The Buzz About Caffeine and Energy Drinks

In recent weeks, the controversy over the possible health risks of energy drinks and supplements has come into the limelight. Here, we dissect the latest issues surrounding their safety, and what the U.S. Food and Drug Administration (FDA) is doing about it. 

On November 14, FDA released information from health filings about the popular supplement 5-Hour Energy. Since 2009, 90 adverse event reports (AERs) were filed with FDA, 30 of which have involved life-threatening injuries, such as heart attacks, convulsions and even one spontaneous abortion. There have also been 13 deaths reported over the last four years that could possible be related to 5-Hour Energy. Although these incidences were filed with the FDA, this does not mean that this product was the cause of illness or death. When Living Essentials, the distributor of 5-Hour Energy was contacted, they stated that their product is safe when used as directed.

Just days later on November 18, FDA revealed more statistics involving the energy drinks, this time on Red Bull.

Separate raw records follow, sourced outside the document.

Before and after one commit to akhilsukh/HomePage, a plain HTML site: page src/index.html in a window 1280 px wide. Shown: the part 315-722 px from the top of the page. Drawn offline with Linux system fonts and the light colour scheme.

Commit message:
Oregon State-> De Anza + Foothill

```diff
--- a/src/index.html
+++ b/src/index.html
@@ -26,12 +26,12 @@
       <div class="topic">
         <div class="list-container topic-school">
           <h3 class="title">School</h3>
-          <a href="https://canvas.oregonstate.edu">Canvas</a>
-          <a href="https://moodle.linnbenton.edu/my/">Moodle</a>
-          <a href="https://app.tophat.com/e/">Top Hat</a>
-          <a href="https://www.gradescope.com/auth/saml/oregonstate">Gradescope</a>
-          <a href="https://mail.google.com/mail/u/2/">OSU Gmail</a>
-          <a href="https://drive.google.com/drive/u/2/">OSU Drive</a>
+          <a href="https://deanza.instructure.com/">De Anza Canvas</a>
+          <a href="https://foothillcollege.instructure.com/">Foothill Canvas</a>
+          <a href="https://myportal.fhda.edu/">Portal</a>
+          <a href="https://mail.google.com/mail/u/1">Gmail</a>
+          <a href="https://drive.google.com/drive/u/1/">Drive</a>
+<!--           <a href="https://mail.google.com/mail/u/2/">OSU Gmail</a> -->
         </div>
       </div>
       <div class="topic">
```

According to FDA, since 2004 there have been 21 AERs for this energy drink, which involved hospitalizations for heart problems and vomiting, but again, these filings do not prove causation.

With the recent buzz surrounding this topic, the December issue of Consumer Reports dissected the caffeine levels in our nation’s most popular energy drinks. The caffeine levels ranged from 6 mg to 242 mg, with the average 16-oz coffee containing 330 mg. The publication found that often energy drinks might be inaccurately labeled, or simply not labeled at all. In fact, manufacturers are not requiredto label caffeine levels on energy drinks or supplements. Furthermore, because some products are considered energy drinks, like Red Bull, while others are deemed energy supplements, like 5-Hour Energy, there are different rules governing ingredient and reporting requirements.

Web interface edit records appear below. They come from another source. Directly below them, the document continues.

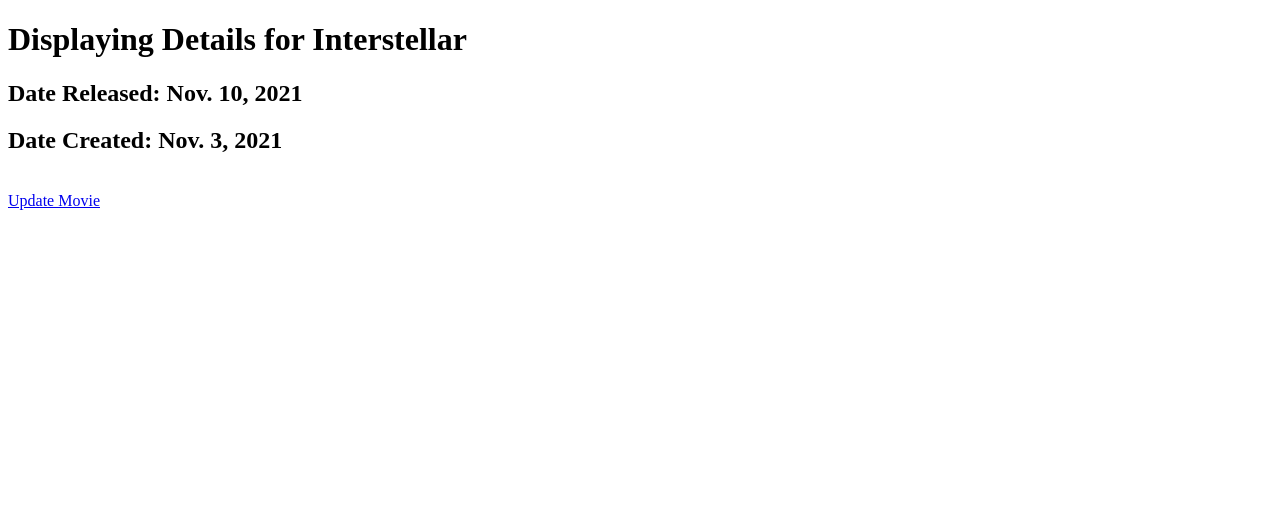
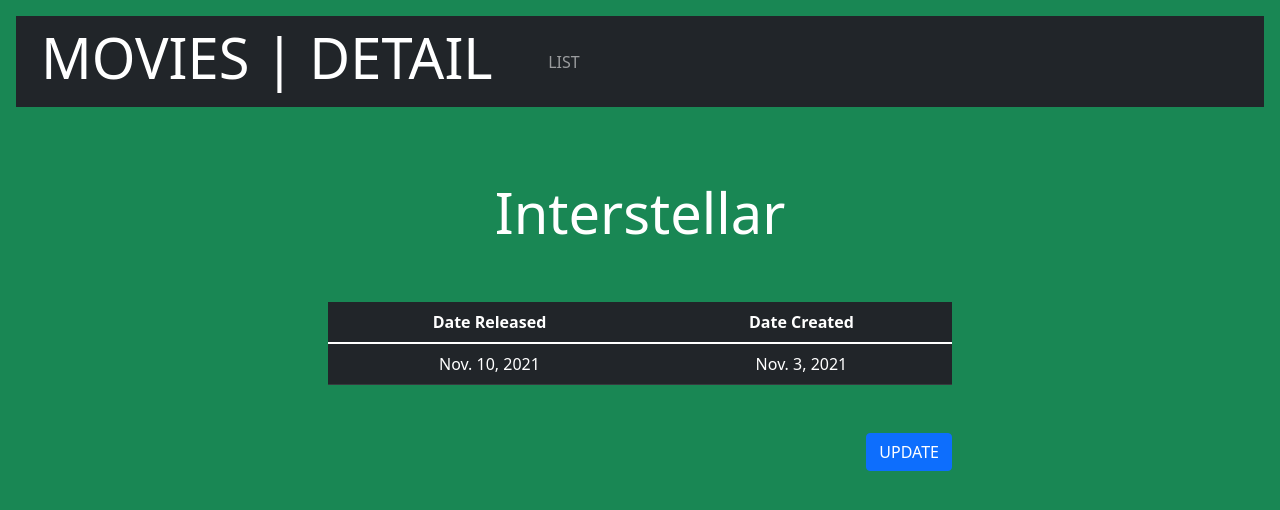
Before and after one commit to RyukaIhara/full-stack-project, a Django app: page /movies/detail/1/ in a window 1280 px wide. Shown: the top 510 px of the page. Run offline with Django 3.2, Linux system fonts and the light colour scheme; data comes from the database, SQL or seed files in the repository; some libraries are stand-ins or nearby versions.

Commit message:
style create and detail

```diff
--- a/movies/templates/movies/create.html
+++ b/movies/templates/movies/create.html
@@ -13,12 +13,12 @@
             {%csrf_token%}
 
             <nav class="navbar navbar-expand-lg navbar-dark bg-dark">
-                <h1 style="color: White; margin-left: 2%;">MOVIES</h1>
+                <h1 class ="display-4"style="margin-left: 2%;">MOVIES | CREATE</h1>
                 <div class="collapse navbar-collapse" id="navbarSupportedContent">
                   <ul class="navbar-nav mr-auto">
                     <li class="nav-item active">
-                      <a class="nav-link" href="#" style="margin-left: 100%;">List</span></a>
-                    </li>
+                        <a class="nav-link display-8" href="{% url 'movie_list' %}" style="margin-left: 100%;">LIST</a>
+                      </li>
                 </div>
               </nav>
               <br><br><br>
--- a/movies/templates/movies/detail.html
+++ b/movies/templates/movies/detail.html
@@ -4,14 +4,45 @@
     <meta charset="UTF-8">
     <meta http-equiv="X-UA-Compatible" content="IE=edge">
     <meta name="viewport" content="width=device-width, initial-scale=1.0">
-    <title>Movie | {{movie.title}}</title>
+    <title>Detail | {{movie.title}}</title>
+    <link href="https://cdn.jsdelivr.net/npm/bootstrap@5.1.3/dist/css/bootstrap.min.css" rel="stylesheet" integrity="sha384-1BmE4kWBq78iYhFldvKuhfTAU6auU8tT94WrHftjDbrCEXSU1oBoqyl2QvZ6jIW3" crossorigin="anonymous">
+
 </head>
-<body>
-    <h1>Displaying Details for {{movie.title}}</h1>
-    <h2>Date Released: {{movie.date_released}}</h2>
-    <h2>Date Created: {{movie.date_created}}</h2>
+<body class="p-3 mb-2 bg-success text-white">
+    <nav class="navbar navbar-expand-lg navbar-dark bg-dark">
+        <h1 class ="display-4"style="margin-left: 2%;">MOVIES | DETAIL</h1>
+        <div class="collapse navbar-collapse" id="navbarSupportedContent">
+          <ul class="navbar-nav mr-auto">
+            <li class="nav-item active">
+                <a class="nav-link display-8" href="{% url 'movie_list' %}" style="margin-left: 100%;">LIST</a>
+              </li>
+        </div>
+      </nav>
+      <br><br><br>
 
-    <br>
-    <a href="{% url 'movie_update' movie.id %}">Update Movie</a>
+    <h1 class="display-4 d-flex justify-content-center">{{movie.title}}</h1>
+
+      <br><br>
+
+    <table class="table table-dark" style="margin: auto; width: 50% !important; ">
+        <thead>
+          <tr>
+            <th scope="col" style="text-align: center; ">Date Released</th>
+            <th scope="col" style="text-align: center; ">Date Created</th>
+          </tr>
+        </thead>
+        <tbody>
+          <tr>
+            <td style="text-align: center; ">{{movie.date_released}}</td>
+            <td style="text-align: center; ">{{movie.date_created}}</td>
+          </tr>
+        </tbody>
+      </table>
+
+    <br><br>
+    <button class="btn btn-primary" style="float: right; margin-right: 25%;"><a href="{% url 'movie_update' movie.id %}" class="text-decoration-none" style="color: white;">UPDATE</a></button>
+    <script src="https://cdn.jsdelivr.net/npm/@popperjs/core@2.10.2/dist/umd/popper.min.js" integrity="sha384-7+zCNj/IqJ95wo16oMtfsKbZ9ccEh31eOz1HGyDuCQ6wgnyJNSYdrPa03rtR1zdB" crossorigin="anonymous"></script>
+    <script src="https://cdn.jsdelivr.net/npm/bootstrap@5.1.3/dist/js/bootstrap.min.js" integrity="sha384-QJHtvGhmr9XOIpI6YVutG+2QOK9T+ZnN4kzFN1RtK3zEFEIsxhlmWl5/YESvpZ13" crossorigin="anonymous"></script>
+
 </body>
 </html>
```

This brings us to the latest action that is being taken regarding this issue. Recently, Senators Durbin (IL) and Blumenthal (CT) composed their third letter to FDA, asking to meet with commissioner, Margaret Hamburg. In their letter, they pleaded for the agency to look into the health issues surrounding energy drinks and supplements. They asked them to discuss the interactions between caffeine and additional stimulants found in these drinks, and to address the health risks of children and adolescents consuming caffeine.  Based on current studies, Consumer Reports stated that a safe consumption levels for caffeine are 400 mg/day for a healthy adult, up to 200 mg/day for pregnant woman and 45-85 mg/day for children.

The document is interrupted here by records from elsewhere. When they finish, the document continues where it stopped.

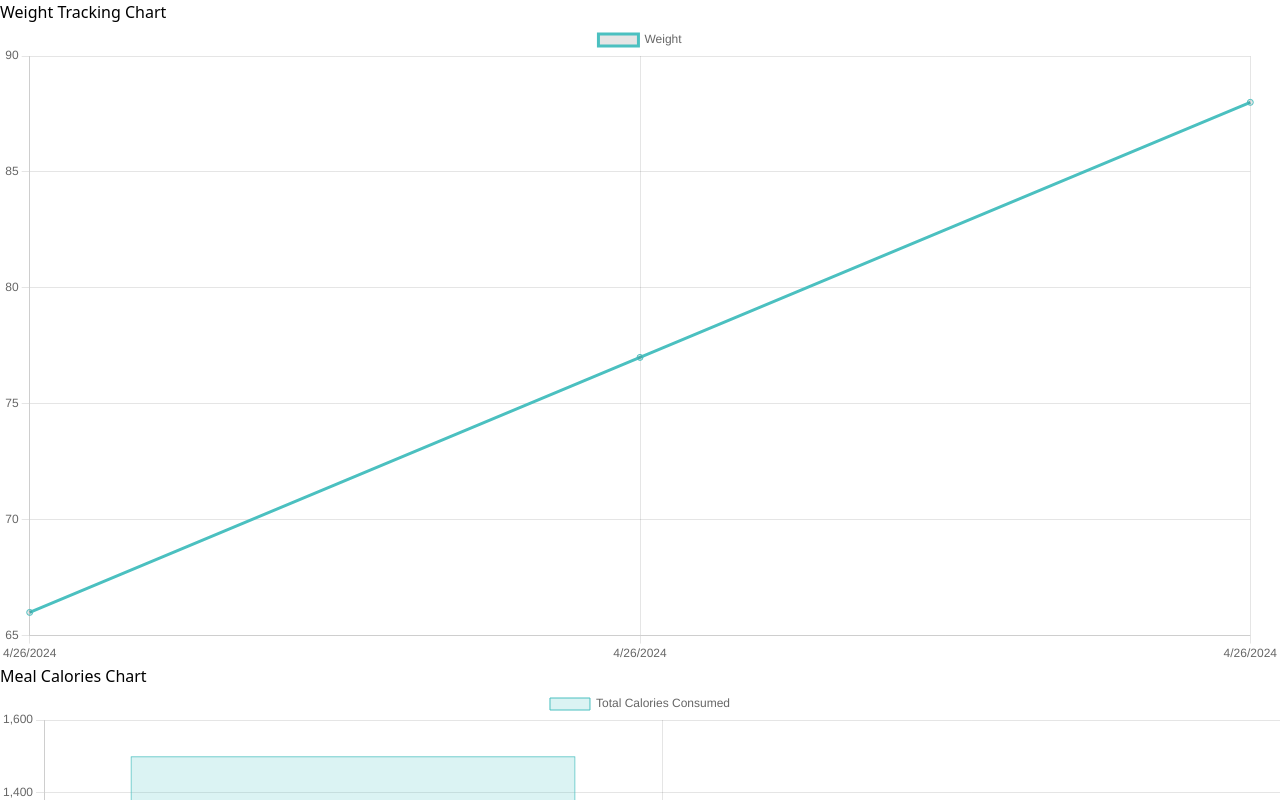
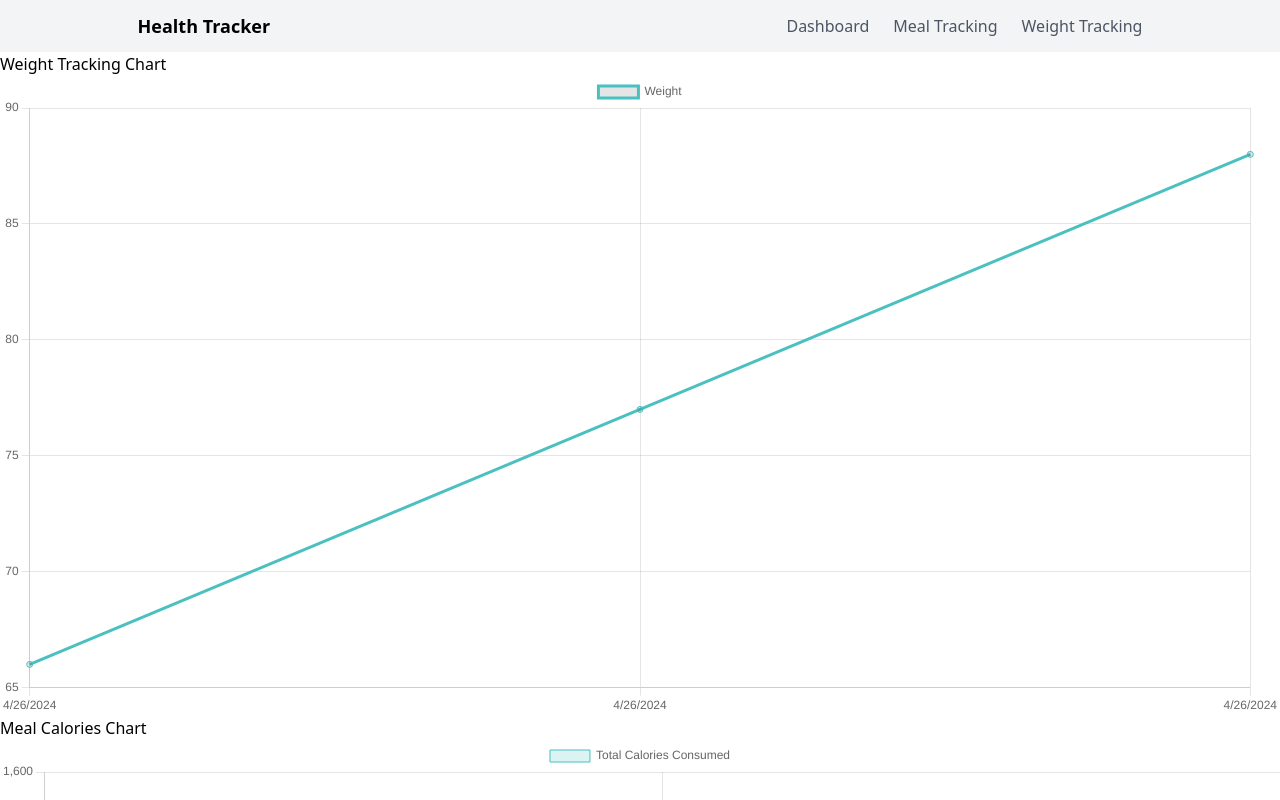
Before and after one commit to Suwi-inc/CaloLogger-TeamOne, a React (Vite) app in the folder frontend/: page /dashboard/ in a window 1280 px wide. Shown: the top 800 px of the page. Built offline with nearby package versions, Linux system fonts and the light colour scheme; no server answers; sample sign-in values are in the browser's storage.

Commit message:
Add Header component to index.tsx

```diff
--- /dev/null
+++ b/frontend/src/components/container.tsx
@@ -0,0 +1,9 @@
+type Props = {
+  children: string | JSX.Element | JSX.Element[];
+};
+
+const Container = ({ children }: Props) => {
+  return <div className="w-[80%] m-auto">{children}</div>;
+};
+
+export default Container;
--- /dev/null
+++ b/frontend/src/components/header.tsx
@@ -0,0 +1,43 @@
+import { Link } from "react-router-dom";
+import useLogin from "../hooks/useLogin";
+import Container from "./container";
+
+const NavItem = ({ name, path }: { name: string; path: string }) => (
+  <li className="text-gray-600 hover:text-black transition duration-200">
+    <Link to={path}>{name}</Link>
+  </li>
+);
+
+const NavList = () => {
+  const list = [
+    { name: "Dashboard", path: "/" },
+    { name: "Meal Tracking", path: "/meal-tracking" },
+    { name: "Weight Tracking", path: "/weight-tracking" },
+  ];
+
+  return (
+    <ul className="flex space-x-6 ">
+      {list.map((item, index) => (
+        <NavItem key={index} name={item.name} path={item.path} />
+      ))}
+    </ul>
+  );
+};
+
+const Header = () => {
+  const token = useLogin();
+
+  if (!token) return <></>;
+  return (
+    <header className="w-full px-3 bg-gray-100">
+      <Container>
+        <div className="flex justify-between items-center py-3">
+          <h1 className="text-lg font-semibold">Health Tracker</h1>
+          <NavList />
+        </div>
+      </Container>
+    </header>
+  );
+};
+
+export default Header;
--- a/frontend/src/pages/index.tsx
+++ b/frontend/src/pages/index.tsx
@@ -7,10 +7,12 @@ import WeightTracking from "./weight-tracking";
 import Dashboard from "./dashboard";
 import Login from "../pages/login";
 import SignUp from "../pages/signup";
+import Header from "../components/header";
 
 const App = () => (
   <Suspense fallback={<Loading />}>
     <BrowserRouter>
+      <Header />
       <Routes>
         <Route path="/" element={<Navigate to="/dashboard/" />} />
         <Route
```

In a letter dated November 21, Michele Mital, acting associate commission for legislation at FDA, responded to Durbin and Blumenthal. The agency stated that though caffeine-containing energy drinks are a relatively new class of products, ceffeinated products have a long history of safe use. The letter noted FDA is "working to strengthen our understanding of the nature of 'energy drinks' and any causal risks to health." They are especially looking at whether products safe for most people may be toxic in excess to other vulnerable groups like those with pre-existing heart conditions.

The agency also stated they will fully investigate deaths that could be associated with energy drinks, including asking families and physicians for the victims' medical records. Also of note, FDA stated it is committed to finalizing a final draft guidance that distinguishes dietary supplements from foods/beverages as quickly as possible.

Published in WholeFoods Magazine, January 2013 (online 11/26/12, updated 11/27/12)